DATASET EXTRACT
++++++++++
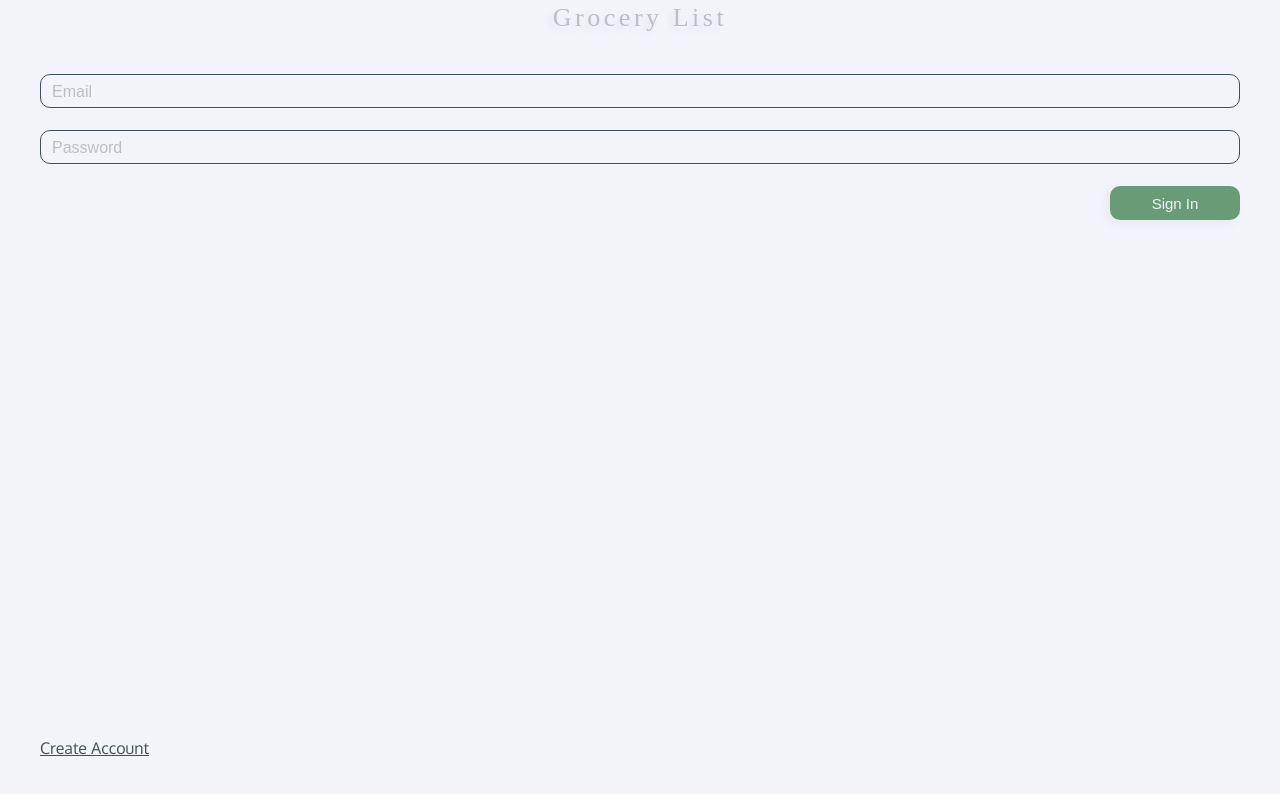
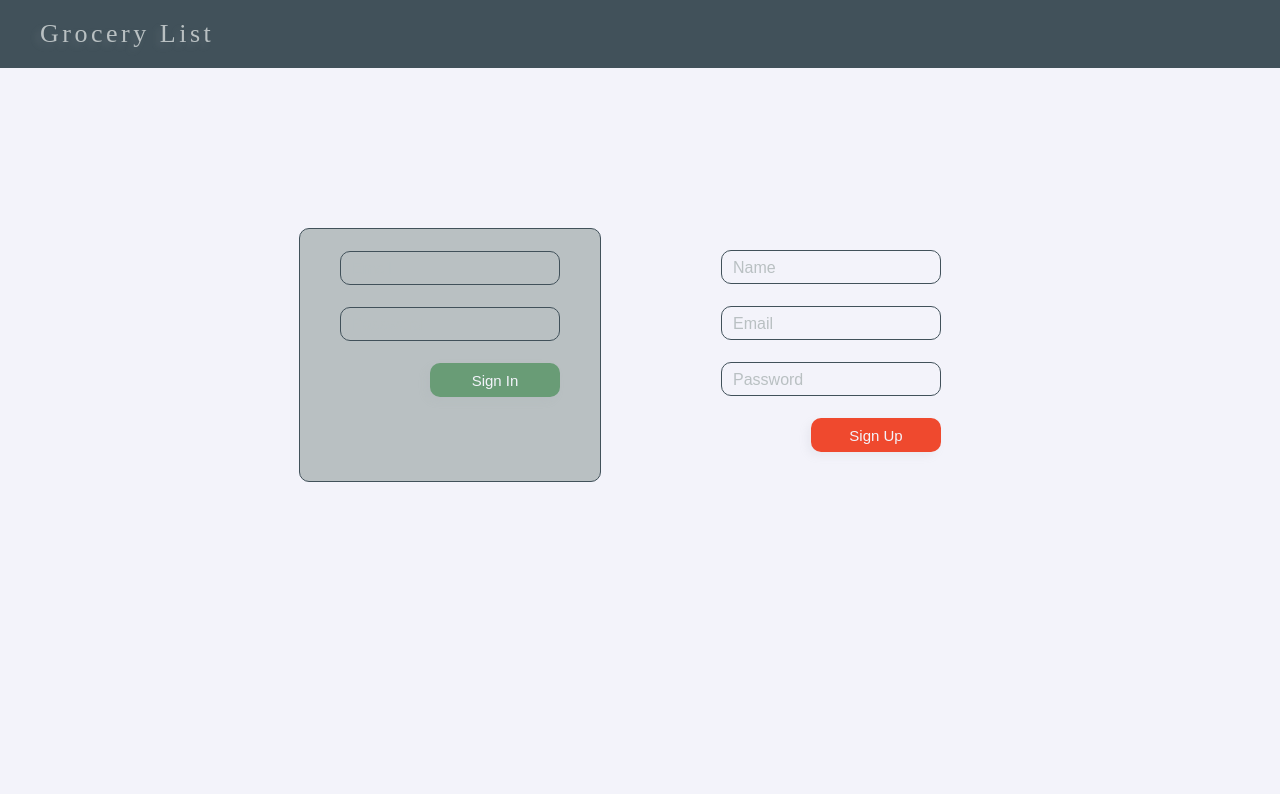
Before and after one commit to shelchkov/Grocery-List, a React (Create React App) app: page / in a window 1280 px wide. Shown: the top 794 px of the page. Built offline with nearby package versions, Linux system fonts and the light colour scheme; no server answers; a web font is replaced by a local one.

Commit message:
Add desktop layout for login page #71

```diff
--- a/src/pages/login.page.tsx
+++ b/src/pages/login.page.tsx
@@ -1,13 +1,37 @@
 import React, { ReactElement, useState } from "react"
+import styled from "styled-components"
 
 import { Logo } from "../components/logo/logo"
 import { LoginActions } from "../components/login-actions/login-actions"
 import { SignInForm } from "../components/sign-in/sign-in.form"
 import { Container } from "../components/ui/containers"
 import { SignUpForm } from "../components/sign-up/sign-up.form"
+import {
+	MobileLayout,
+	MediumDesktopLayout
+} from "../components/ui/layouts"
+import { Navigation } from "../components/navigation/navigation"
 
 import { LoginForms } from "../utils/enums"
 import { copyObject } from "../utils/utils"
+import { colors } from "../utils/styles"
+
+const DesktopFormContainer = styled.div`
+	// margin-top: 60px;
+	padding: 0 40px 30px 40px;
+	margin: 160px 40px 20px 40px;
+	// max-height: 142px;
+	background-color: ${(p: { isActive: boolean }): string =>
+		p.isActive ? colors.lightGrey : "transparent"};
+	border: 1px solid ${(p: { isActive: boolean }): string =>
+		p.isActive ? colors.darkBlue : "none"};
+	border-radius: 10px;
+`
+
+const FormsContainer = styled.div`
+	display: flex;
+	margin: 0 auto;
+`
 
 export const LoginPage = (): ReactElement => {
 	const [form, setForm] = useState<LoginForms>(LoginForms.signIn)
@@ -28,9 +52,30 @@ export const LoginPage = (): ReactElement => {
 
 	return (
 		<Container>
-			<Logo />
-			{form === LoginForms.signIn ? <SignInForm /> : <SignUpForm />}
-			<LoginActions form={form} handleClick={changeForm} />
+			<MobileLayout><Logo /></MobileLayout>
+			<Navigation />
+
+			<MobileLayout>
+				{form === LoginForms.signIn ?
+					<SignInForm /> : <SignUpForm />
+				}
+				<LoginActions form={form} handleClick={changeForm} />
+			</MobileLayout>
+
+			<MediumDesktopLayout>
+				<FormsContainer>
+					<DesktopFormContainer
+						isActive={form === LoginForms.signIn}
+					>
+						<SignInForm />
+					</DesktopFormContainer>
+					<DesktopFormContainer
+						isActive={form === LoginForms.signUp}
+					>
+						<SignUpForm />
+					</DesktopFormContainer>
+				</FormsContainer>
+			</MediumDesktopLayout>
 		</Container>
 	)
 }
```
++++++++++
EXERCISE
Line by line, return the listing above exactly, dropping every picture.

EXPECTED ANSWER
Before and after one commit to shelchkov/Grocery-List, a React (Create React App) app: page / in a window 1280 px wide. Shown: the top 794 px of the page. Built offline with nearby package versions, Linux system fonts and the light colour scheme; no server answers; a web font is replaced by a local one.

Commit message:
Add desktop layout for login page #71

```diff
--- a/src/pages/login.page.tsx
+++ b/src/pages/login.page.tsx
@@ -1,13 +1,37 @@
 import React, { ReactElement, useState } from "react"
+import styled from "styled-components"
 
 import { Logo } from "../components/logo/logo"
 import { LoginActions } from "../components/login-actions/login-actions"
 import { SignInForm } from "../components/sign-in/sign-in.form"
 import { Container } from "../components/ui/containers"
 import { SignUpForm } from "../components/sign-up/sign-up.form"
+import {
+	MobileLayout,
+	MediumDesktopLayout
+} from "../components/ui/layouts"
+import { Navigation } from "../components/navigation/navigation"
 
 import { LoginForms } from "../utils/enums"
 import { copyObject } from "../utils/utils"
+import { colors } from "../utils/styles"
+
+const DesktopFormContainer = styled.div`
+	// margin-top: 60px;
+	padding: 0 40px 30px 40px;
+	margin: 160px 40px 20px 40px;
+	// max-height: 142px;
+	background-color: ${(p: { isActive: boolean }): string =>
+		p.isActive ? colors.lightGrey : "transparent"};
+	border: 1px solid ${(p: { isActive: boolean }): string =>
+		p.isActive ? colors.darkBlue : "none"};
+	border-radius: 10px;
+`
+
+const FormsContainer = styled.div`
+	display: flex;
+	margin: 0 auto;
+`
 
 export const LoginPage = (): ReactElement => {
 	const [form, setForm] = useState<LoginForms>(LoginForms.signIn)
@@ -28,9 +52,30 @@ export const LoginPage = (): ReactElement => {
 
 	return (
 		<Container>
-			<Logo />
-			{form === LoginForms.signIn ? <SignInForm /> : <SignUpForm />}
-			<LoginActions form={form} handleClick={changeForm} />
+			<MobileLayout><Logo /></MobileLayout>
+			<Navigation />
+
+			<MobileLayout>
+				{form === LoginForms.signIn ?
+					<SignInForm /> : <SignUpForm />
+				}
+				<LoginActions form={form} handleClick={changeForm} />
+			</MobileLayout>
+
+			<MediumDesktopLayout>
+				<FormsContainer>
+					<DesktopFormContainer
+						isActive={form === LoginForms.signIn}
+					>
+						<SignInForm />
+					</DesktopFormContainer>
+					<DesktopFormContainer
+						isActive={form === LoginForms.signUp}
+					>
+						<SignUpForm />
+					</DesktopFormContainer>
+				</FormsContainer>
+			</MediumDesktopLayout>
 		</Container>
 	)
 }
```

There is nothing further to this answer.